======== DATA FOR THE TASK
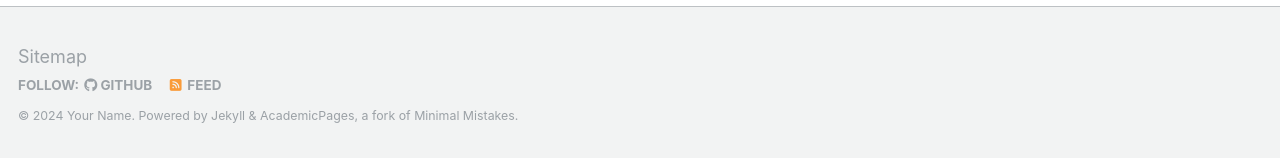
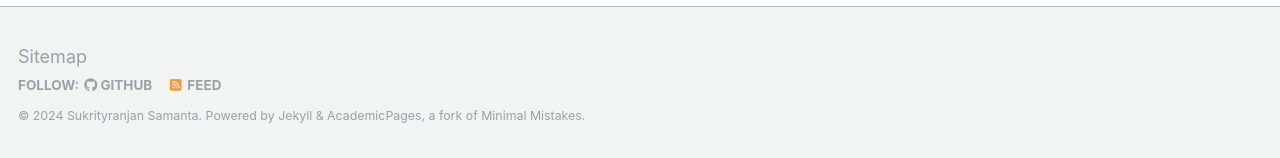
Before and after one commit to Sukritvt/Sukritvt.github.io, a Jekyll site: the page built from _pages/about.md, in a window 1280 px wide and 900 px high, scrolled down 2660 px. Shown: the part 739-897 px from the top of the window. Built offline with Jekyll 4.4.1, drawn with Linux system fonts in a browser that asks for light colours; some web fonts are replaced.

Commit message:
Update _config.yml

```diff
--- a/_config.yml
+++ b/_config.yml
@@ -9,11 +9,11 @@
 locale                   : "en-US"
 title                    : "Sukrit / Ph.D. student"
 title_separator          : "-"
-name                     : &name "Your Name"
-description              : &description "personal description"
-url                      : https://academicpages.github.io # the base hostname & protocol for your site e.g. "https://mmistakes.github.io"
+name                     : &name "Sukrityranjan Samanta"
+description              : &description "Learning computational geomechanics"
+url                      : https://sukritvt.github.io # the base hostname & protocol for your site e.g. "https://mmistakes.github.io"
 baseurl                  : "" # the subpath of your site, e.g. "/blog"
-repository               : "academicpages/academicpages.github.io"
+repository               : "sukritvt/sukritvt.github.io"
 
 # Site Author - The following control what appear as part of the author content on the side bar.
 #               If a field is blank the icon and link will not appear, otherwise it will be shown.
```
================
■ EXERCISE BRIEF
Wherever the string "https" appears in the entries, copy that line.

■ ANSWER SPACE
-url                      : https://academicpages.github.io # the base hostname & protocol for your site e.g. "https://mmistakes.github.io"
+url                      : https://sukritvt.github.io # the base hostname & protocol for your site e.g. "https://mmistakes.github.io"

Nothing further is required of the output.